Action Against Hunger South Sudan, T.Frank
Action Against Hunger South Sudan, T.Frank

Action Against Hunger’s international network produces a variety of published works from context analysis and regional assessments to community surveys and field reports.

Recent Publications

Sowing the Seeds of Good Nutrition; Kenya Case Study: Reconciling Agriculture and Nutrition

October, 2013

This study analyzes the integration of nutrition concerns into agricultural and food security interventions in Kenya, and is part of a wider study that includes Burkina Faso and Peru. The study answers the following three questions: (1) How do agricultural policies and programmes integrate nutritional issues? (2) What are the main constraints to designing and implementing nutrition-sensitive agricultural interventions? (3) What could be the main recommendations to alleviate these constraints?
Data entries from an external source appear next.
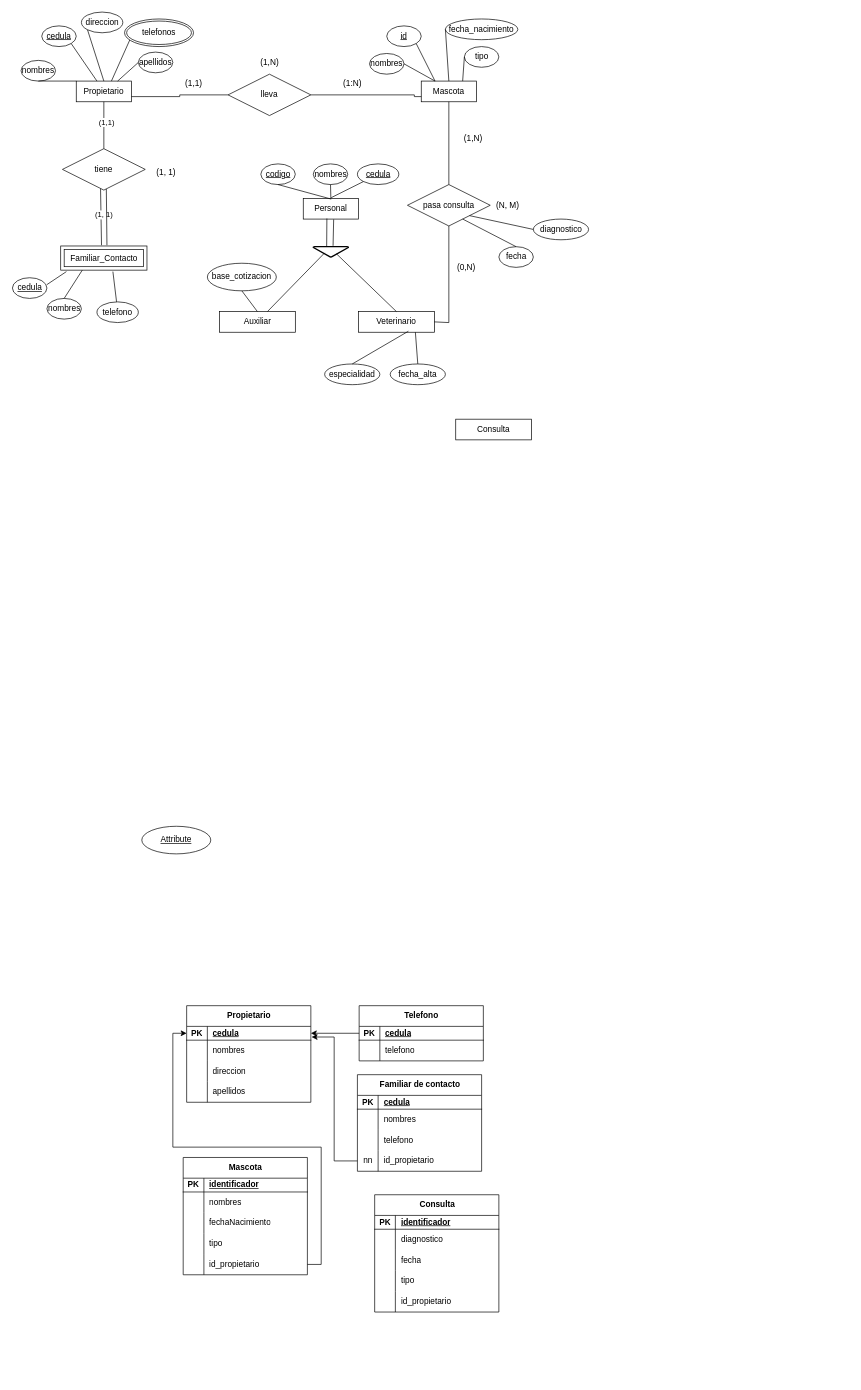
Aree17/Base_De_Datos keeps this draw.io diagram as Veterinaria.drawio. Above is the earlier version. Source tidied: cells renumbered, new cells numbered last; positions are measured from the earlier drawing's top-left corner, leaving out a move shared by most shapes. Both pictures are drawn from the tidied source at 69%, with x=0, y=0 at pixel (12, 12).
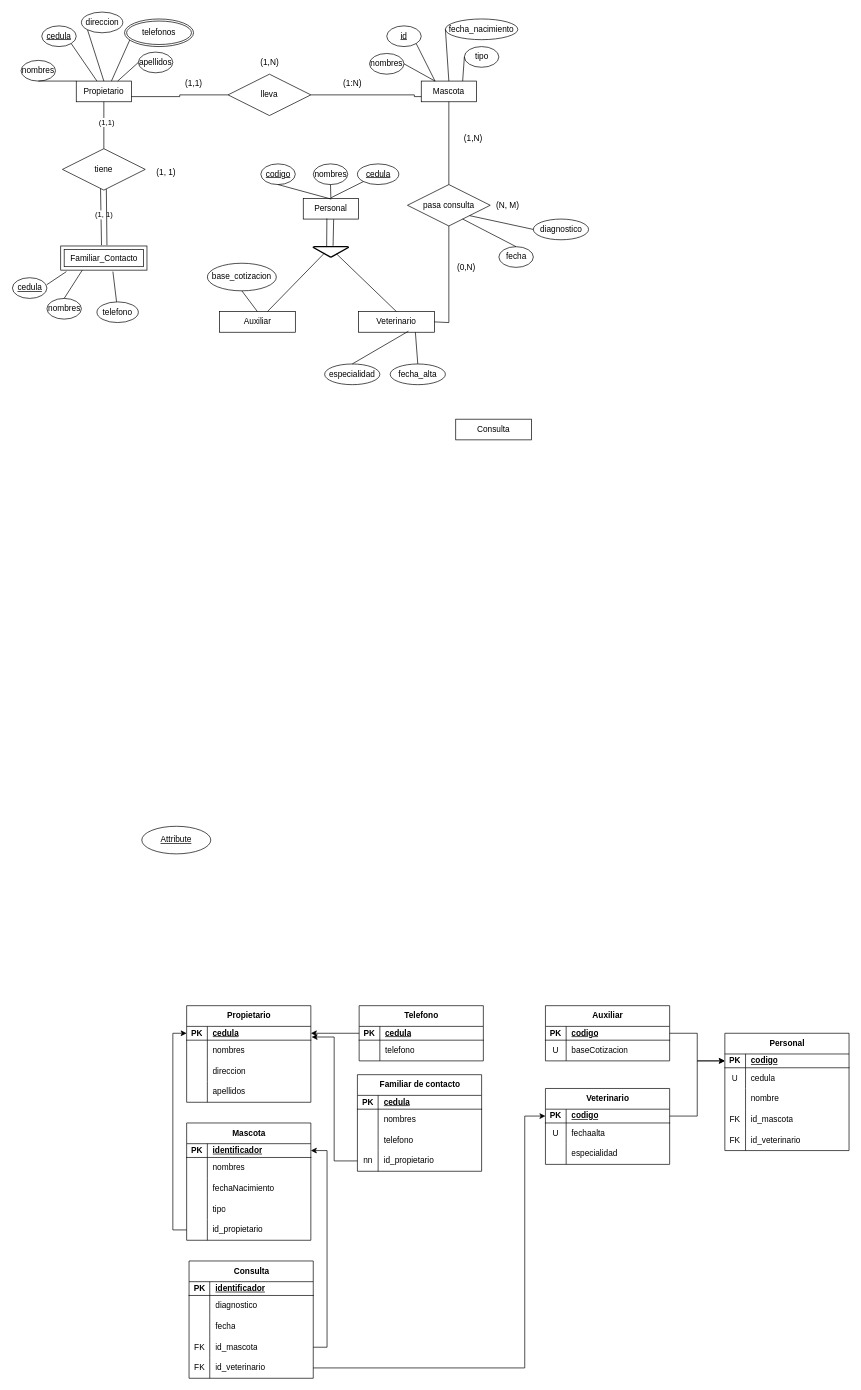
Above is the later version.

Unchanged cells that the change refers to:
```xml
<mxCell id="110" style="shape=tableRow;horizontal=0;startSize=0;swimlaneHead=0;swimlaneBody=0;fillColor=none;points=[[0,0.5],[1,0.5]];portConstraint=eastwest;top=0;left=0;right=0;bottom=1;" parent="109" vertex="1">
  <mxGeometry y="30" width="180" height="20" as="geometry" />
</mxCell>
<mxCell id="136" style="shape=tableRow;horizontal=0;startSize=0;swimlaneHead=0;swimlaneBody=0;fillColor=none;points=[[0,0.5],[1,0.5]];portConstraint=eastwest;top=0;left=0;right=0;bottom=0;" parent="126" vertex="1">
  <mxGeometry y="110" width="180" height="30" as="geometry" />
</mxCell>
<mxCell id="139" style="shape=tableRow;horizontal=0;startSize=0;swimlaneHead=0;swimlaneBody=0;fillColor=none;points=[[0,0.5],[1,0.5]];portConstraint=eastwest;top=0;left=0;right=0;bottom=0;" parent="126" vertex="1">
  <mxGeometry y="140" width="180" height="30" as="geometry" />
</mxCell>
```

The edit, as a diff of the source:
```diff
@@
     <mxCell id="109" value="Mascota" style="shape=table;startSize=30;childLayout=tableLayout;rowLines=0;fontStyle=1;align=center;html=1;" parent="1" vertex="1">
-      <mxGeometry x="247" y="1660" width="180" height="170" as="geometry" />
+      <mxGeometry x="252" y="1610" width="180" height="170" as="geometry" />
     </mxCell>
@@
     <mxCell id="126" value="Consulta" style="shape=table;startSize=30;childLayout=tableLayout;rowLines=0;fontStyle=1;align=center;html=1;" parent="1" vertex="1">
-      <mxGeometry x="524.5" y="1714" width="180" height="170" as="geometry" />
+      <mxGeometry x="255.5" y="1810" width="180" height="170" as="geometry" />
     </mxCell>
@@
-    <mxCell id="137" style="shape=partialRectangle;fillColor=none;top=0;left=0;bottom=0;right=0;overflow=hidden;whiteSpace=wrap;html=1;" parent="136" vertex="1">
+    <mxCell id="137" value="FK" style="shape=partialRectangle;fillColor=none;top=0;left=0;bottom=0;right=0;overflow=hidden;whiteSpace=wrap;html=1;" parent="136" vertex="1">
       <mxGeometry width="30" height="30" as="geometry" />
     </mxCell>
-    <mxCell id="138" value="tipo" style="shape=partialRectangle;fillColor=none;top=0;left=0;bottom=0;right=0;align=left;spacingLeft=6;overflow=hidden;whiteSpace=wrap;html=1;" parent="136" vertex="1">
+    <mxCell id="138" value="id_mascota" style="shape=partialRectangle;fillColor=none;top=0;left=0;bottom=0;right=0;align=left;spacingLeft=6;overflow=hidden;whiteSpace=wrap;html=1;" parent="136" vertex="1">
       <mxGeometry x="30" width="150" height="30" as="geometry" />
     </mxCell>
@@
-    <mxCell id="140" style="shape=partialRectangle;fillColor=none;top=0;left=0;bottom=0;right=0;overflow=hidden;whiteSpace=wrap;html=1;" parent="139" vertex="1">
+    <mxCell id="140" value="FK" style="shape=partialRectangle;fillColor=none;top=0;left=0;bottom=0;right=0;overflow=hidden;whiteSpace=wrap;html=1;" parent="139" vertex="1">
       <mxGeometry width="30" height="30" as="geometry" />
     </mxCell>
-    <mxCell id="141" value="id_propietario" style="shape=partialRectangle;fillColor=none;top=0;left=0;bottom=0;right=0;align=left;spacingLeft=6;overflow=hidden;whiteSpace=wrap;html=1;" parent="139" vertex="1">
+    <mxCell id="141" value="id_veterinario" style="shape=partialRectangle;fillColor=none;top=0;left=0;bottom=0;right=0;align=left;spacingLeft=6;overflow=hidden;whiteSpace=wrap;html=1;" parent="139" vertex="1">
       <mxGeometry x="30" width="150" height="30" as="geometry" />
     </mxCell>
+    <mxCell id="142" style="edgeStyle=orthogonalEdgeStyle;rounded=0;jettySize=auto;html=1;exitX=1;exitY=0.5;exitDx=0;exitDy=0;entryX=1;entryY=0.5;entryDx=0;entryDy=0;" parent="1" edge="1" source="136" target="110">
+      <mxGeometry relative="1" as="geometry" />
+    </mxCell>
+    <mxCell id="143" value="Personal" style="shape=table;startSize=30;childLayout=tableLayout;rowLines=0;fontStyle=1;align=center;html=1;" parent="1" vertex="1">
+      <mxGeometry x="1032" y="1480" width="180" height="170" as="geometry" />
+    </mxCell>
+    <mxCell id="144" style="shape=tableRow;horizontal=0;startSize=0;swimlaneHead=0;swimlaneBody=0;fillColor=none;points=[[0,0.5],[1,0.5]];portConstraint=eastwest;top=0;left=0;right=0;bottom=1;" parent="143" vertex="1">
+      <mxGeometry y="30" width="180" height="20" as="geometry" />
+    </mxCell>
+    <mxCell id="145" value="PK" style="shape=partialRectangle;fillColor=none;top=0;left=0;bottom=0;right=0;fontStyle=1;overflow=hidden;whiteSpace=wrap;html=1;" parent="144" vertex="1">
+      <mxGeometry width="30" height="20" as="geometry" />
+    </mxCell>
+    <mxCell id="146" value="codigo" style="shape=partialRectangle;fillColor=none;top=0;left=0;bottom=0;right=0;align=left;spacingLeft=6;fontStyle=5;overflow=hidden;whiteSpace=wrap;html=1;" parent="144" vertex="1">
+      <mxGeometry x="30" width="150" height="20" as="geometry" />
+    </mxCell>
+    <mxCell id="147" style="shape=tableRow;horizontal=0;startSize=0;swimlaneHead=0;swimlaneBody=0;fillColor=none;top=0;left=0;right=0;bottom=0;" parent="143" vertex="1">
+      <mxGeometry y="50" width="180" height="30" as="geometry" />
+    </mxCell>
+    <mxCell id="148" value="U" style="shape=partialRectangle;fillColor=none;top=0;left=0;bottom=0;right=0;overflow=hidden;whiteSpace=wrap;html=1;" parent="147" vertex="1">
+      <mxGeometry width="30" height="30" as="geometry" />
+    </mxCell>
+    <mxCell id="149" value="cedula" style="shape=partialRectangle;fillColor=none;top=0;left=0;bottom=0;right=0;align=left;spacingLeft=6;overflow=hidden;whiteSpace=wrap;html=1;" parent="147" vertex="1">
+      <mxGeometry x="30" width="150" height="30" as="geometry" />
+    </mxCell>
+    <mxCell id="150" style="shape=tableRow;horizontal=0;startSize=0;swimlaneHead=0;swimlaneBody=0;fillColor=none;top=0;left=0;right=0;bottom=0;" parent="143" vertex="1">
+      <mxGeometry y="80" width="180" height="30" as="geometry" />
+    </mxCell>
+    <mxCell id="151" style="shape=partialRectangle;fillColor=none;top=0;left=0;bottom=0;right=0;overflow=hidden;whiteSpace=wrap;html=1;" parent="150" vertex="1">
+      <mxGeometry width="30" height="30" as="geometry" />
+    </mxCell>
+    <mxCell id="152" value="nombre" style="shape=partialRectangle;fillColor=none;top=0;left=0;bottom=0;right=0;align=left;spacingLeft=6;overflow=hidden;whiteSpace=wrap;html=1;" parent="150" vertex="1">
+      <mxGeometry x="30" width="150" height="30" as="geometry" />
+    </mxCell>
+    <mxCell id="153" style="shape=tableRow;horizontal=0;startSize=0;swimlaneHead=0;swimlaneBody=0;fillColor=none;top=0;left=0;right=0;bottom=0;" parent="143" vertex="1">
+      <mxGeometry y="110" width="180" height="30" as="geometry" />
+    </mxCell>
+    <mxCell id="154" value="FK" style="shape=partialRectangle;fillColor=none;top=0;left=0;bottom=0;right=0;overflow=hidden;whiteSpace=wrap;html=1;" parent="153" vertex="1">
+      <mxGeometry width="30" height="30" as="geometry" />
+    </mxCell>
+    <mxCell id="155" value="id_mascota" style="shape=partialRectangle;fillColor=none;top=0;left=0;bottom=0;right=0;align=left;spacingLeft=6;overflow=hidden;whiteSpace=wrap;html=1;" parent="153" vertex="1">
+      <mxGeometry x="30" width="150" height="30" as="geometry" />
+    </mxCell>
+    <mxCell id="156" style="shape=tableRow;horizontal=0;startSize=0;swimlaneHead=0;swimlaneBody=0;fillColor=none;top=0;left=0;right=0;bottom=0;" parent="143" vertex="1">
+      <mxGeometry y="140" width="180" height="30" as="geometry" />
+    </mxCell>
+    <mxCell id="157" value="FK" style="shape=partialRectangle;fillColor=none;top=0;left=0;bottom=0;right=0;overflow=hidden;whiteSpace=wrap;html=1;" parent="156" vertex="1">
+      <mxGeometry width="30" height="30" as="geometry" />
+    </mxCell>
+    <mxCell id="158" value="id_veterinario" style="shape=partialRectangle;fillColor=none;top=0;left=0;bottom=0;right=0;align=left;spacingLeft=6;overflow=hidden;whiteSpace=wrap;html=1;" parent="156" vertex="1">
+      <mxGeometry x="30" width="150" height="30" as="geometry" />
+    </mxCell>
+    <mxCell id="159" value="Auxiliar" style="shape=table;startSize=30;childLayout=tableLayout;rowLines=0;fontStyle=1;align=center;html=1;" parent="1" vertex="1">
+      <mxGeometry x="772" y="1440" width="180" height="80" as="geometry" />
+    </mxCell>
+    <mxCell id="160" style="shape=tableRow;horizontal=0;startSize=0;swimlaneHead=0;swimlaneBody=0;fillColor=none;points=[[0,0.5],[1,0.5]];portConstraint=eastwest;top=0;left=0;right=0;bottom=1;" parent="159" vertex="1">
+      <mxGeometry y="30" width="180" height="20" as="geometry" />
+    </mxCell>
+    <mxCell id="161" value="PK" style="shape=partialRectangle;fillColor=none;top=0;left=0;bottom=0;right=0;fontStyle=1;overflow=hidden;whiteSpace=wrap;html=1;" parent="160" vertex="1">
+      <mxGeometry width="30" height="20" as="geometry" />
+    </mxCell>
+    <mxCell id="162" value="codigo" style="shape=partialRectangle;fillColor=none;top=0;left=0;bottom=0;right=0;align=left;spacingLeft=6;fontStyle=5;overflow=hidden;whiteSpace=wrap;html=1;" parent="160" vertex="1">
+      <mxGeometry x="30" width="150" height="20" as="geometry" />
+    </mxCell>
+    <mxCell id="163" style="shape=tableRow;horizontal=0;startSize=0;swimlaneHead=0;swimlaneBody=0;fillColor=none;top=0;left=0;right=0;bottom=0;" parent="159" vertex="1">
+      <mxGeometry y="50" width="180" height="30" as="geometry" />
+    </mxCell>
+    <mxCell id="164" value="U" style="shape=partialRectangle;fillColor=none;top=0;left=0;bottom=0;right=0;overflow=hidden;whiteSpace=wrap;html=1;" parent="163" vertex="1">
+      <mxGeometry width="30" height="30" as="geometry" />
+    </mxCell>
+    <mxCell id="165" value="baseCotizacion" style="shape=partialRectangle;fillColor=none;top=0;left=0;bottom=0;right=0;align=left;spacingLeft=6;overflow=hidden;whiteSpace=wrap;html=1;" parent="163" vertex="1">
+      <mxGeometry x="30" width="150" height="30" as="geometry" />
+    </mxCell>
+    <mxCell id="166" value="Veterinario" style="shape=table;startSize=30;childLayout=tableLayout;rowLines=0;fontStyle=1;align=center;html=1;" parent="1" vertex="1">
+      <mxGeometry x="772" y="1560" width="180" height="110" as="geometry" />
+    </mxCell>
+    <mxCell id="167" style="shape=tableRow;horizontal=0;startSize=0;swimlaneHead=0;swimlaneBody=0;fillColor=none;points=[[0,0.5],[1,0.5]];portConstraint=eastwest;top=0;left=0;right=0;bottom=1;" parent="166" vertex="1">
+      <mxGeometry y="30" width="180" height="20" as="geometry" />
+    </mxCell>
+    <mxCell id="168" value="PK" style="shape=partialRectangle;fillColor=none;top=0;left=0;bottom=0;right=0;fontStyle=1;overflow=hidden;whiteSpace=wrap;html=1;" parent="167" vertex="1">
+      <mxGeometry width="30" height="20" as="geometry" />
+    </mxCell>
+    <mxCell id="169" value="codigo" style="shape=partialRectangle;fillColor=none;top=0;left=0;bottom=0;right=0;align=left;spacingLeft=6;fontStyle=5;overflow=hidden;whiteSpace=wrap;html=1;" parent="167" vertex="1">
+      <mxGeometry x="30" width="150" height="20" as="geometry" />
+    </mxCell>
+    <mxCell id="170" style="shape=tableRow;horizontal=0;startSize=0;swimlaneHead=0;swimlaneBody=0;fillColor=none;top=0;left=0;right=0;bottom=0;" parent="166" vertex="1">
+      <mxGeometry y="50" width="180" height="30" as="geometry" />
+    </mxCell>
+    <mxCell id="171" value="U" style="shape=partialRectangle;fillColor=none;top=0;left=0;bottom=0;right=0;overflow=hidden;whiteSpace=wrap;html=1;" parent="170" vertex="1">
+      <mxGeometry width="30" height="30" as="geometry" />
+    </mxCell>
+    <mxCell id="172" value="fechaalta" style="shape=partialRectangle;fillColor=none;top=0;left=0;bottom=0;right=0;align=left;spacingLeft=6;overflow=hidden;whiteSpace=wrap;html=1;" parent="170" vertex="1">
+      <mxGeometry x="30" width="150" height="30" as="geometry" />
+    </mxCell>
+    <mxCell id="173" style="shape=tableRow;horizontal=0;startSize=0;swimlaneHead=0;swimlaneBody=0;fillColor=none;top=0;left=0;right=0;bottom=0;" parent="166" vertex="1">
+      <mxGeometry y="80" width="180" height="30" as="geometry" />
+    </mxCell>
+    <mxCell id="174" style="shape=partialRectangle;fillColor=none;top=0;left=0;bottom=0;right=0;overflow=hidden;whiteSpace=wrap;html=1;" parent="173" vertex="1">
+      <mxGeometry width="30" height="30" as="geometry" />
+    </mxCell>
+    <mxCell id="175" value="especialidad" style="shape=partialRectangle;fillColor=none;top=0;left=0;bottom=0;right=0;align=left;spacingLeft=6;overflow=hidden;whiteSpace=wrap;html=1;" parent="173" vertex="1">
+      <mxGeometry x="30" width="150" height="30" as="geometry" />
+    </mxCell>
+    <mxCell id="176" style="edgeStyle=orthogonalEdgeStyle;rounded=0;jettySize=auto;html=1;exitX=1;exitY=0.5;exitDx=0;exitDy=0;entryX=0;entryY=0.5;entryDx=0;entryDy=0;" parent="1" edge="1" source="160" target="144">
+      <mxGeometry relative="1" as="geometry" />
+    </mxCell>
+    <mxCell id="177" style="edgeStyle=orthogonalEdgeStyle;rounded=0;jettySize=auto;html=1;exitX=1;exitY=0.5;exitDx=0;exitDy=0;entryX=0;entryY=0.5;entryDx=0;entryDy=0;" parent="1" edge="1" source="167" target="144">
+      <mxGeometry relative="1" as="geometry" />
+    </mxCell>
+    <mxCell id="178" style="edgeStyle=orthogonalEdgeStyle;rounded=0;jettySize=auto;html=1;exitX=1;exitY=0.5;exitDx=0;exitDy=0;entryX=0;entryY=0.5;entryDx=0;entryDy=0;" parent="1" edge="1" source="139" target="167">
+      <mxGeometry relative="1" as="geometry">
+        <Array as="points">
+          <mxPoint x="742" y="1965" />
+          <mxPoint x="742" y="1600" />
+        </Array>
+      </mxGeometry>
+    </mxCell>
```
The State of Global SAM Management Coverage - 2012

October, 2013

"The State of Global SAM Management Coverage 2012” , an annex to the Global Global SAM Management Update, Update, was produced jointly by UNICEF, ACF-UK and the Coverage Monitoring Network. The annex was designed to encourage further debate, discussion and research by reviewing the availability, accessibility and coverage of SAM management worldwide and providing a brief summary of opportunities and challenges ahead.

Access for All: Volume 1

June, 2013

Is community-based treatment of severe acute malnutrition (SAM) at scale capable of meeting global needs? This report, the first in a three part series, offers a comparative assessment of the performance and effectiveness of the model during distinct periods: when the majority of community-based treatment were administered by NGOs, and when community-based treatment programmes were integrated by ministries of health into regular health services.

Accès Pour Tous: Volume 1

June, 2013

Is community-based treatment of severe acute malnutrition (SAM) at scale capable of meeting global needs? This report, the first in a three part series, offers a comparative assessment of the performance and effectiveness of the model during distinct periods: when the majority of community-based treatment were administered by NGOs, and when community-based treatment programmes were integrated by ministries of health into regular health services.

Pages